No coronavirus deaths were reported to Massachusetts health officials in 24 hours, the state's public health agency said Tuesday. It's the first time that's happened in months.
At the same time, the state's official coronavirus death toll dropped by just over 40 people as part of a data clean-up of duplicate reports, the officials said.
The state Department of Public Health reported no new coronavirus deaths on Tuesday in its daily COVID-19 report and cited "ongoing data cleaning which identifies and removes duplicate reports" for the number of deaths decreasing in the day's report.
A representative for the department explained that the lack of new deaths reported Tuesday was not connected to the data cleanup.
Massachusetts' death toll was lowered to 8,054, down 41 from where it stood in Monday's report. The department identified 114 new cases, bringing the total number of cases in the state to 108,882.
The state had reported deaths every day for months; at times during the coronavirus surge in mid-April more than 200 deaths were reported in a single day.
The first death in Massachusetts attributed to the virus was announced on March 20, and the following day is the last one when the Department of Public Health didn't announce any more deaths, according to state data.
The number of deaths reported each day doesn't correspond directly to the number of people who died on that day, since there's often some lag in hospitals and other facilities reporting the deaths to health officials. The first two coronavirus-related deaths in Massachusetts had actually occurred on March 18, according to the department's data.
But the daily tallies reported by the department have for weeks been consistently lower than what the state was experiencing at the height of its coronavirus crisis, after the state restricted business, moved schools to remote education and clamped down on public gatherings and events.
How Coronavirus Has Grown in Each State — in 1 Chart
This graph shows how the number of coronavirus cases have grown in Massachusetts, in the context of the other U.S. states, dating to the early days of the pandemic. It shows how many cases have been diagnosed each day in each state since their 500th cases. Select a state from the dropdown to highlight its track.
Source: The COVID Tracking Project
Credit: Amy O’Kruk/NBC
Where once Massachusetts, New York and New Jersey were the epicenter of the coronavirus outbreak in the U.S. -- they still have three highest death tolls among all states -- all three have lowered their infection rates considerably.
They are low enough throughout the region that Massachusetts Gov. Charlie Baker was able to announce Tuesday that travelers to the state from elsewhere in New England, as well as New York and New Jersey, would be exempt from the standing 14-day quarantine starting Wednesday.
Now, the hot spots are located in the South and Southwest, in states like Florida, Texas and Arizona, and they have concerned public health officials.
On Tuesday, Dr. Anthony Fauci, one of the nation's top health officials, warned that cases could grow by 100,000 a day in the U.S. if Americans don’t start following public health recommendations.
Asked Tuesday what he took away from the flare-ups elsewhere in the country, Baker said he's inclined to continue his policy of letting the data guide decisions on reopening.

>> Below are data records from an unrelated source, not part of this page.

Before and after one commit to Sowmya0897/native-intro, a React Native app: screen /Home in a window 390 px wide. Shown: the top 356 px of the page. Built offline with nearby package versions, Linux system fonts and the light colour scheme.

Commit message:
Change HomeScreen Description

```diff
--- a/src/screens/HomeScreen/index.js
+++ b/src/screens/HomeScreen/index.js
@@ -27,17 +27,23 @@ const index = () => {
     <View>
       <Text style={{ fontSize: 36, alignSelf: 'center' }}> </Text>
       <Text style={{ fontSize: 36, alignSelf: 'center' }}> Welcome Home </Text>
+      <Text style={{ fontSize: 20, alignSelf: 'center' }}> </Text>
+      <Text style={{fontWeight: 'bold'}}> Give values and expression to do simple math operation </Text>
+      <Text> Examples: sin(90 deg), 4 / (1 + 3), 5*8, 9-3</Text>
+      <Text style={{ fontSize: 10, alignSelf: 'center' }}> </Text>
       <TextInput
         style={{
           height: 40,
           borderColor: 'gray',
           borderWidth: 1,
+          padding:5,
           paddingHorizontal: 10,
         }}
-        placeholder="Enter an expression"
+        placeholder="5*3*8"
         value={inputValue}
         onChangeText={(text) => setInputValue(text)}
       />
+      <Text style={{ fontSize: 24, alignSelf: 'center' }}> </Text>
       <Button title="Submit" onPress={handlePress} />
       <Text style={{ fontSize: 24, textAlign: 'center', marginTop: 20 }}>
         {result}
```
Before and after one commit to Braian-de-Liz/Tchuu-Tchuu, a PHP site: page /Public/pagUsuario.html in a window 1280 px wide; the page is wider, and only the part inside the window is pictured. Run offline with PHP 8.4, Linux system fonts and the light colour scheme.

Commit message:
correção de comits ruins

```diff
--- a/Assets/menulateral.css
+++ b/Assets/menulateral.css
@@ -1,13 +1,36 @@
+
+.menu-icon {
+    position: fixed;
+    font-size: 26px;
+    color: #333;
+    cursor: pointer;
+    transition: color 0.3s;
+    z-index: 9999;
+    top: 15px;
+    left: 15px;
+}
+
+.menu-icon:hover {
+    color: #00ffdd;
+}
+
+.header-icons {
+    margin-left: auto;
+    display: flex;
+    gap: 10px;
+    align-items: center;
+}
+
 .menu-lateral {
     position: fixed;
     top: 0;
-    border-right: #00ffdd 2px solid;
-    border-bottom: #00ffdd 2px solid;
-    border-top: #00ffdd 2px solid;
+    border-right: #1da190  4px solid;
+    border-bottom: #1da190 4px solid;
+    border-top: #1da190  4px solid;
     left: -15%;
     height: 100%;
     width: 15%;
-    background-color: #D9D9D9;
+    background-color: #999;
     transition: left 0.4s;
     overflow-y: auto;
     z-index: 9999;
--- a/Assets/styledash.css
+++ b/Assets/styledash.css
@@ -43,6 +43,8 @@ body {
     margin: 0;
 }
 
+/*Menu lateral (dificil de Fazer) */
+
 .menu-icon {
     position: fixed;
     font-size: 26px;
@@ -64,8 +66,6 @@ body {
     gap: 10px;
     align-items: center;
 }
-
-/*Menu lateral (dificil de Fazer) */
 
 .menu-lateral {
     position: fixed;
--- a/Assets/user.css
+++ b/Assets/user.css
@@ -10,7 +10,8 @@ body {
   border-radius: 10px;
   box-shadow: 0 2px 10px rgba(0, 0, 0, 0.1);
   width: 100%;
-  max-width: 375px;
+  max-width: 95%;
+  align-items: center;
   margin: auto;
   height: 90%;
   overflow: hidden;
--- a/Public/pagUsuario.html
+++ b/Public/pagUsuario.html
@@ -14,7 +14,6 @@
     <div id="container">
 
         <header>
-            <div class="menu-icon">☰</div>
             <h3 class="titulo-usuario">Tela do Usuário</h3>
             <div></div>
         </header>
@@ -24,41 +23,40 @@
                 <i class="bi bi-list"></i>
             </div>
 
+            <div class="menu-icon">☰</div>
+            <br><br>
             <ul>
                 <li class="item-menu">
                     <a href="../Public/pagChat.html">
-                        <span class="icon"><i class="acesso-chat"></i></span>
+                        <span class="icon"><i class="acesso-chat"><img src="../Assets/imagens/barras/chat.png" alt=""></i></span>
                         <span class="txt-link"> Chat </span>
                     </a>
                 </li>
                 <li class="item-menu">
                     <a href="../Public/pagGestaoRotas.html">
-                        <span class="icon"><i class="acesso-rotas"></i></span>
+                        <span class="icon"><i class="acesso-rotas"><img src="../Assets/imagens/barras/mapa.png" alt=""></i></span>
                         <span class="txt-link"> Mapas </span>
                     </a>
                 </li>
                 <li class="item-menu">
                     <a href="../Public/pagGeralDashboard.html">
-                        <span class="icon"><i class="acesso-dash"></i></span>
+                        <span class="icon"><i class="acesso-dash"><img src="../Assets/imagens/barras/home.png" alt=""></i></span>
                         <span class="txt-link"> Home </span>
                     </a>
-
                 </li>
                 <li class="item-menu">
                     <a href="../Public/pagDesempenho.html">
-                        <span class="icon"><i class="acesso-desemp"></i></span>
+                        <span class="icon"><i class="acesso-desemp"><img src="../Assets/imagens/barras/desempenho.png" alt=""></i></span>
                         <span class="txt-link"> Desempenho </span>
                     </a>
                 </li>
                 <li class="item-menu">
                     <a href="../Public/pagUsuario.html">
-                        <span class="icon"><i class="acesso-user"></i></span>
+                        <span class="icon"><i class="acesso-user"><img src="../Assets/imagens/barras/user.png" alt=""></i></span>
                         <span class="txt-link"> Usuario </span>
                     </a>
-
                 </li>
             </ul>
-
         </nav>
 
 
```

"I think the big message I take from what's happening in some other parts of the country is you need to respect the virus, you should be careful and cautious about the way you reopen and you should be willing to rely on a solid foundation of guidance and information," he said.
Baker added that people and businesses in Massachusetts have by and large been very willing to comply with the state's measures to keep the public safe.
New surges are cropping up in those states because states are reopening too fast and without the proper testing and tracing mechanisms in place, a Harvard public health expert said on the "TODAY" show Saturday.
"We opened up too fast. We opened up bars, we opened up nightclubs, and it's the combination of all of that that has led us to where we are today," said Dr. Ashish Jha, who leads the Harvard Global Health Institute.
The six indicators informing how fast Massachusetts can move through the four phases of reopening the state are: the COVID-19 positive test rate, the number of individuals who died from COVID-19, the number of patients with COVID-19 in hospitals, the health care system's readiness, testing capacity, contact tracing capabilities. Their statuses have held steady, with half in a positive trend and half "in progress" since June 5.